Do I really have to get a center channel if I wish to keep my current placement for optimal results?

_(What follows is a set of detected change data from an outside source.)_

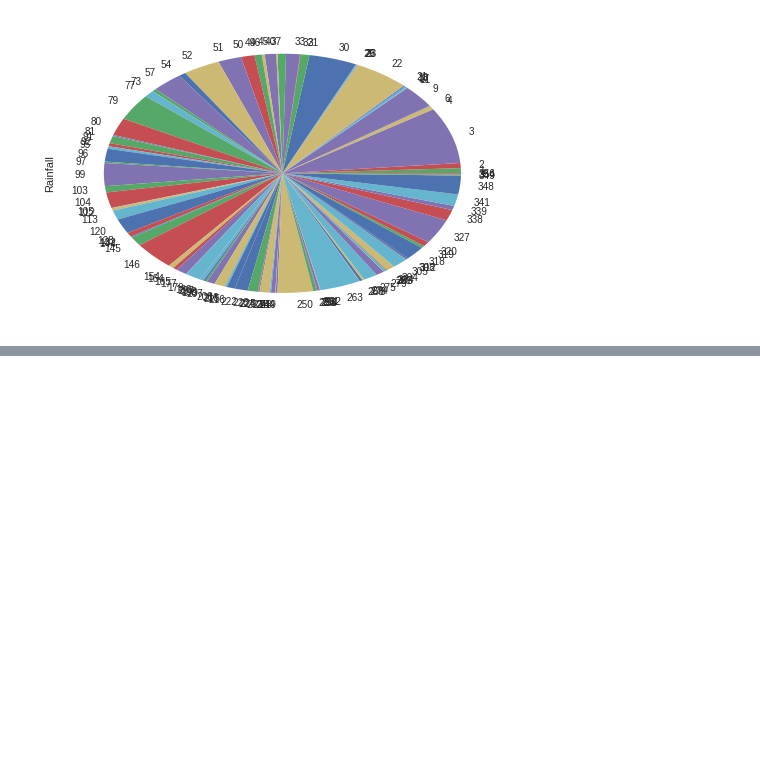
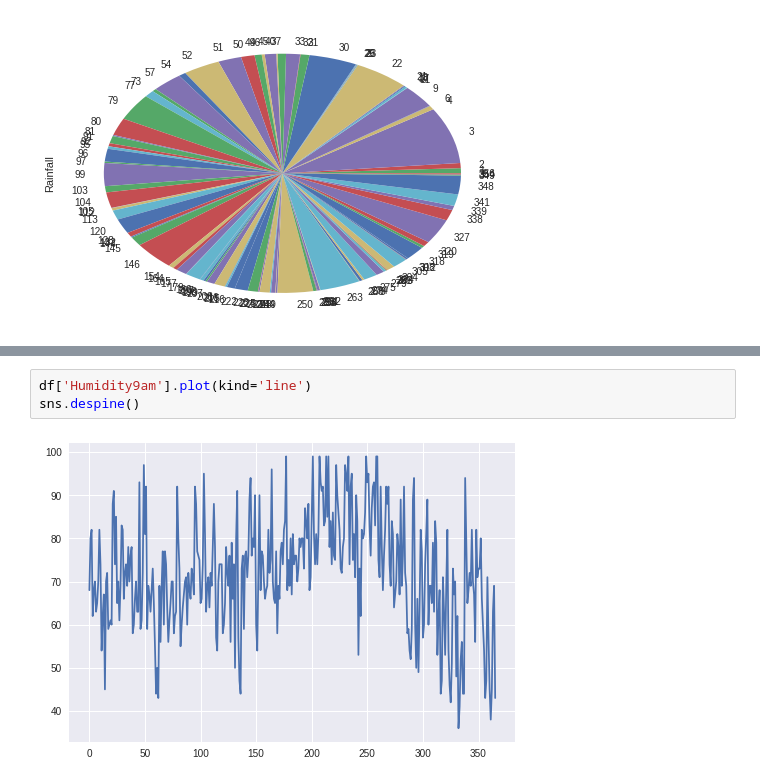
Before and after one commit to harjeevansingh/ML_ON1Acadview, a Jupyter notebook: assignment_6.ipynb, the cells around one changed output, grey strips where cells are left out. Saved outputs shown, nothing was run; the diff lists cells and outputs as text; blank space fills up the shorter version.

```diff
--- a/assignment_6.ipynb
+++ b/assignment_6.ipynb
@@ -140,0 +151,5 @@ sns.despine()
+# %%
+df['Humidity9am'].plot(kind='line')
+sns.despine()
+# %% [output]
+[figure, added]
```
Also changed, not shown: parts of 3 cells of this notebook.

It's mostly just a one man theater.
I don't know where you read that but the only difference between 5.1.4 and 4.1.4 is the missing centre channel and the surrounds are moved back a bit further - overheads are exactly the same.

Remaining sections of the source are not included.